> **What the exercise asks**
Print the records exactly as they are written.
· · · ·
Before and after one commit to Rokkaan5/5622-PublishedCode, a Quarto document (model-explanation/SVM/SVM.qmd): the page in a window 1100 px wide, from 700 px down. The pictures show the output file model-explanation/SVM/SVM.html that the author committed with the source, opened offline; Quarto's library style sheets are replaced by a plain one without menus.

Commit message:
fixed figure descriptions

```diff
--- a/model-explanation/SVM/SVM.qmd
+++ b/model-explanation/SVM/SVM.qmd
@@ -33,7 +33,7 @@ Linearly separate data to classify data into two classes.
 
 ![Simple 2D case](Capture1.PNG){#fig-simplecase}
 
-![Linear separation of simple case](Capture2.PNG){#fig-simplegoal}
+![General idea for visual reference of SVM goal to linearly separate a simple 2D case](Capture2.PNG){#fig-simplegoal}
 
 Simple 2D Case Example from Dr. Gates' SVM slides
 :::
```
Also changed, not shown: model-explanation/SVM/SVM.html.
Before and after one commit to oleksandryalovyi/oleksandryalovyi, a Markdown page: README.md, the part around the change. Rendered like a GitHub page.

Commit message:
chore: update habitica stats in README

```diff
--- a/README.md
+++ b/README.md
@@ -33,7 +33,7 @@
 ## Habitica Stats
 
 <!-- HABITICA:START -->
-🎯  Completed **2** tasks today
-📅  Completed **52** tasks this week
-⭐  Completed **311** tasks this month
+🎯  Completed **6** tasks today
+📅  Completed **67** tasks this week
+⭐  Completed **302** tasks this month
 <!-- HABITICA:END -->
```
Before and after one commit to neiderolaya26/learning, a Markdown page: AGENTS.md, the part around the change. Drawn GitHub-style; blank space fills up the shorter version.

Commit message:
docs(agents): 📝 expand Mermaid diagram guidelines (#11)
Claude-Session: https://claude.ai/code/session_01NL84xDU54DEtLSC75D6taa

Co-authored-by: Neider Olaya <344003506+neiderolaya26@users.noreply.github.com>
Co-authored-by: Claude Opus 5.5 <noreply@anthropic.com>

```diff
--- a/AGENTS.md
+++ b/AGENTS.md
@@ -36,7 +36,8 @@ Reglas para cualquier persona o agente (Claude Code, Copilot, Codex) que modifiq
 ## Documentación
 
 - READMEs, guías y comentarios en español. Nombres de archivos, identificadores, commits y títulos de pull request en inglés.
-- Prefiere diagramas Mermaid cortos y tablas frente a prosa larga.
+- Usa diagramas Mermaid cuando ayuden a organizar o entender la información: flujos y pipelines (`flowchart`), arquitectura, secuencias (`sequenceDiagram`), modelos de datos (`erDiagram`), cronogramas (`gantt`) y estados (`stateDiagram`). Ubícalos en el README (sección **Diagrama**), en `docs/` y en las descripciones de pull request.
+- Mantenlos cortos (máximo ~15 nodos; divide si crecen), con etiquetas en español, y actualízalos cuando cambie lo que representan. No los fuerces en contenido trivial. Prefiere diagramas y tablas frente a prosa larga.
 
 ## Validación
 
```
· · · ·
> **Exercise answer**
Before and after one commit to Rokkaan5/5622-PublishedCode, a Quarto document (model-explanation/SVM/SVM.qmd): the page in a window 1100 px wide, from 700 px down. The pictures show the output file model-explanation/SVM/SVM.html that the author committed with the source, opened offline; Quarto's library style sheets are replaced by a plain one without menus.

Commit message:
fixed figure descriptions

```diff
--- a/model-explanation/SVM/SVM.qmd
+++ b/model-explanation/SVM/SVM.qmd
@@ -33,7 +33,7 @@ Linearly separate data to classify data into two classes.
 
 ![Simple 2D case](Capture1.PNG){#fig-simplecase}
 
-![Linear separation of simple case](Capture2.PNG){#fig-simplegoal}
+![General idea for visual reference of SVM goal to linearly separate a simple 2D case](Capture2.PNG){#fig-simplegoal}
 
 Simple 2D Case Example from Dr. Gates' SVM slides
 :::
```
Also changed, not shown: model-explanation/SVM/SVM.html.
Before and after one commit to oleksandryalovyi/oleksandryalovyi, a Markdown page: README.md, the part around the change. Rendered like a GitHub page.

Commit message:
chore: update habitica stats in README

```diff
--- a/README.md
+++ b/README.md
@@ -33,7 +33,7 @@
 ## Habitica Stats
 
 <!-- HABITICA:START -->
-🎯  Completed **2** tasks today
-📅  Completed **52** tasks this week
-⭐  Completed **311** tasks this month
+🎯  Completed **6** tasks today
+📅  Completed **67** tasks this week
+⭐  Completed **302** tasks this month
 <!-- HABITICA:END -->
```
Before and after one commit to neiderolaya26/learning, a Markdown page: AGENTS.md, the part around the change. Drawn GitHub-style; blank space fills up the shorter version.

Commit message:
docs(agents): 📝 expand Mermaid diagram guidelines (#11)
Claude-Session: https://claude.ai/code/session_01NL84xDU54DEtLSC75D6taa

Co-authored-by: Neider Olaya <344003506+neiderolaya26@users.noreply.github.com>
Co-authored-by: Claude Opus 5.5 <noreply@anthropic.com>

```diff
--- a/AGENTS.md
+++ b/AGENTS.md
@@ -36,7 +36,8 @@ Reglas para cualquier persona o agente (Claude Code, Copilot, Codex) que modifiq
 ## Documentación
 
 - READMEs, guías y comentarios en español. Nombres de archivos, identificadores, commits y títulos de pull request en inglés.
-- Prefiere diagramas Mermaid cortos y tablas frente a prosa larga.
+- Usa diagramas Mermaid cuando ayuden a organizar o entender la información: flujos y pipelines (`flowchart`), arquitectura, secuencias (`sequenceDiagram`), modelos de datos (`erDiagram`), cronogramas (`gantt`) y estados (`stateDiagram`). Ubícalos en el README (sección **Diagrama**), en `docs/` y en las descripciones de pull request.
+- Mantenlos cortos (máximo ~15 nodos; divide si crecen), con etiquetas en español, y actualízalos cuando cambie lo que representan. No los fuerces en contenido trivial. Prefiere diagramas y tablas frente a prosa larga.
 
 ## Validación
 
```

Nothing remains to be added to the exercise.